◆ **What needs to be done**:
The records underneath are to be printed in full and exactly, with no pictures carried over.
Segment Start: Data shown
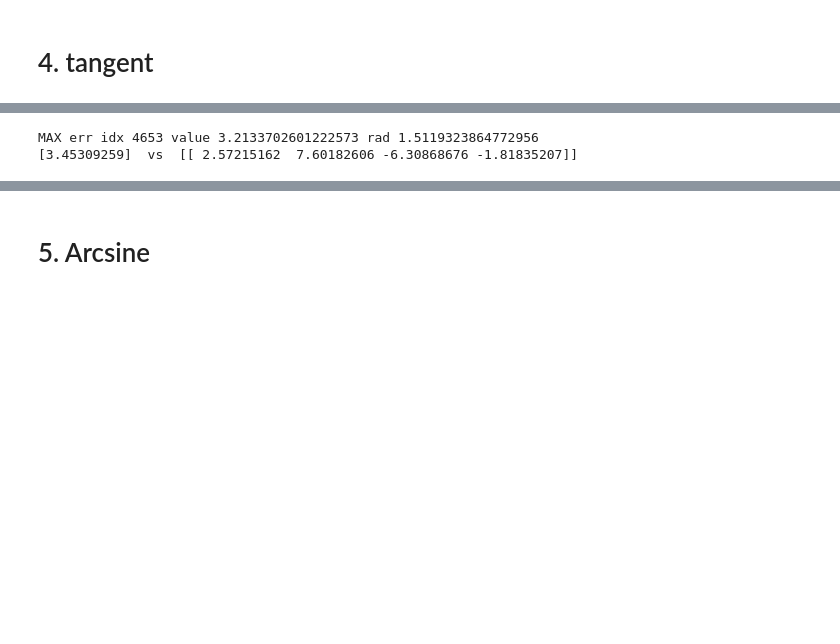
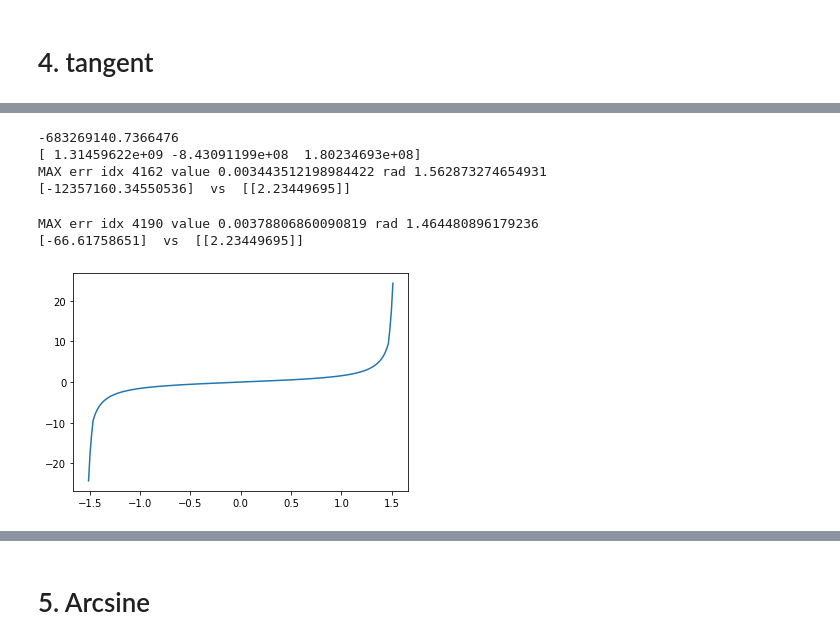
Before and after one commit to choice17/fast_trigonometry, a Jupyter notebook: trigonometry.ipynb, the cells around one changed output, grey strips where cells are left out. Drawn from its saved outputs; the diff is of its cells as text; code cells hidden in the pictures; blank space fills up the shorter version.

Commit message:
Modify tan func and add new regression func

```diff
--- a/trigonometry.ipynb
+++ b/trigonometry.ipynb
@@ -289,37 +311,32 @@ print(modell.intercept_)
+# %%
+lsize = 5000 # 0.05 1.275 1.41 1.476, 1.5125 1.5325 1.54475 1.5525 1.5575 1.561 1.56325
+xl = np.linspace(1.56325,lsize)
+gtxl = np.tan(xl)
+Xl = cubic(xl)
+modell = LinearRegression()
+modell.fit(Xl, gtxl)
+print(modell.intercept_)
+print(modell.coef_)
+pred = modell.predict(Xl)
+res = (pred - gtxl)
+idx = np.argmax(res)
+print("MAX err", "idx", idx, "value", res[idx], "rad", Xl[idx,0])
+val = np.array([[1.15]])
+predict = cubic(val)
+print(modell.predict(predict), " vs ", np.tan(val))
+# %% [output]
+-683269140.7366476
+[ 1.31459622e+09 -8.43091199e+08  1.80234693e+08]
+MAX err idx 4162 value 0.003443512198984422 rad 1.562873274654931
+[-12357160.34550536]  vs  [[2.23449695]]
 # %%
 pred = modell.predict(Xl)
 res = (pred - gtxl)
 idx = np.argmax(res)
 print("MAX err", "idx", idx, "value", res[idx], "rad", Xl[idx,0])
-predict = quart(np.array([[1.2]]))
-print(modell.predict(predict), " vs ", np.tan(predict))
+val = np.array([[1.15]])
+predict = cubic(val)
+print(modell.predict(predict), " vs ", np.tan(val))
 # %% [output]
-MAX err idx 4653 value 3.2133702601222573 rad 1.5119323864772956
-[3.45309259]  vs  [[ 2.57215162  7.60182606 -6.30868676 -1.81835207]]
+MAX err idx 4190 value 0.00378806860090819 rad 1.464480896179236
+[-66.61758651]  vs  [[2.23449695]]
-# %%
-def fast_tan(x):
-    t0 = 0.0031084695854767252
-    t1 = 0.9140496
-    t2 = 0.53540681
-    t3 = -0.85751509
-    t4 = 0.9570163
-    signX = 1 if x >= 0 else -1
-    ax = abs(x)
-    if ax < 0.05:
-        return x
-    if ax > 1:
-        _x = ax / pi_2
-        _ix = int(_x)
-        _mx = _ix % 2
-        ax = (_x - _ix) * pi_2
-        if _mx == 1:
-            ax = pi_2 - ax
-            sign = -1
-        else:
-            sign = 1
-        if ax < 0.05:
-            return x
-        if ax > 1:
-            x2 = ax * ax
-            return signX * (ax * (945 - x2 * (105 - x2))) / (945 - x2 * (420 - 15 * x2))
-    return signX * (t0 + ax * (t1 + ax * (t2 + ax * t3 + ax * t4)))
@@ -325,0 +449,11 @@ def fast_tan(x):
+# %%
+lsize = 200
+xl = np.linspace(-np.pi/2+0.06,np.pi/2-0.06,lsize)
+np.tan(xl)
+a = [fast_tan(i) for i in xl]
+# %%
+import matplotlib.pyplot as plt
+plt.plot(xl,a)
+plt.show()
+# %% [output]
+[figure, added]
```
Also changed, not shown: parts of 16 cells of this notebook, 2 other files.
Segment End: Data shown
◆ **Result of this task**:
Before and after one commit to choice17/fast_trigonometry, a Jupyter notebook: trigonometry.ipynb, the cells around one changed output, grey strips where cells are left out. Drawn from its saved outputs; the diff is of its cells as text; code cells hidden in the pictures; blank space fills up the shorter version.

Commit message:
Modify tan func and add new regression func

```diff
--- a/trigonometry.ipynb
+++ b/trigonometry.ipynb
@@ -289,37 +311,32 @@ print(modell.intercept_)
+# %%
+lsize = 5000 # 0.05 1.275 1.41 1.476, 1.5125 1.5325 1.54475 1.5525 1.5575 1.561 1.56325
+xl = np.linspace(1.56325,lsize)
+gtxl = np.tan(xl)
+Xl = cubic(xl)
+modell = LinearRegression()
+modell.fit(Xl, gtxl)
+print(modell.intercept_)
+print(modell.coef_)
+pred = modell.predict(Xl)
+res = (pred - gtxl)
+idx = np.argmax(res)
+print("MAX err", "idx", idx, "value", res[idx], "rad", Xl[idx,0])
+val = np.array([[1.15]])
+predict = cubic(val)
+print(modell.predict(predict), " vs ", np.tan(val))
+# %% [output]
+-683269140.7366476
+[ 1.31459622e+09 -8.43091199e+08  1.80234693e+08]
+MAX err idx 4162 value 0.003443512198984422 rad 1.562873274654931
+[-12357160.34550536]  vs  [[2.23449695]]
 # %%
 pred = modell.predict(Xl)
 res = (pred - gtxl)
 idx = np.argmax(res)
 print("MAX err", "idx", idx, "value", res[idx], "rad", Xl[idx,0])
-predict = quart(np.array([[1.2]]))
-print(modell.predict(predict), " vs ", np.tan(predict))
+val = np.array([[1.15]])
+predict = cubic(val)
+print(modell.predict(predict), " vs ", np.tan(val))
 # %% [output]
-MAX err idx 4653 value 3.2133702601222573 rad 1.5119323864772956
-[3.45309259]  vs  [[ 2.57215162  7.60182606 -6.30868676 -1.81835207]]
+MAX err idx 4190 value 0.00378806860090819 rad 1.464480896179236
+[-66.61758651]  vs  [[2.23449695]]
-# %%
-def fast_tan(x):
-    t0 = 0.0031084695854767252
-    t1 = 0.9140496
-    t2 = 0.53540681
-    t3 = -0.85751509
-    t4 = 0.9570163
-    signX = 1 if x >= 0 else -1
-    ax = abs(x)
-    if ax < 0.05:
-        return x
-    if ax > 1:
-        _x = ax / pi_2
-        _ix = int(_x)
-        _mx = _ix % 2
-        ax = (_x - _ix) * pi_2
-        if _mx == 1:
-            ax = pi_2 - ax
-            sign = -1
-        else:
-            sign = 1
-        if ax < 0.05:
-            return x
-        if ax > 1:
-            x2 = ax * ax
-            return signX * (ax * (945 - x2 * (105 - x2))) / (945 - x2 * (420 - 15 * x2))
-    return signX * (t0 + ax * (t1 + ax * (t2 + ax * t3 + ax * t4)))
@@ -325,0 +449,11 @@ def fast_tan(x):
+# %%
+lsize = 200
+xl = np.linspace(-np.pi/2+0.06,np.pi/2-0.06,lsize)
+np.tan(xl)
+a = [fast_tan(i) for i in xl]
+# %%
+import matplotlib.pyplot as plt
+plt.plot(xl,a)
+plt.show()
+# %% [output]
+[figure, added]
```
Also changed, not shown: parts of 16 cells of this notebook, 2 other files.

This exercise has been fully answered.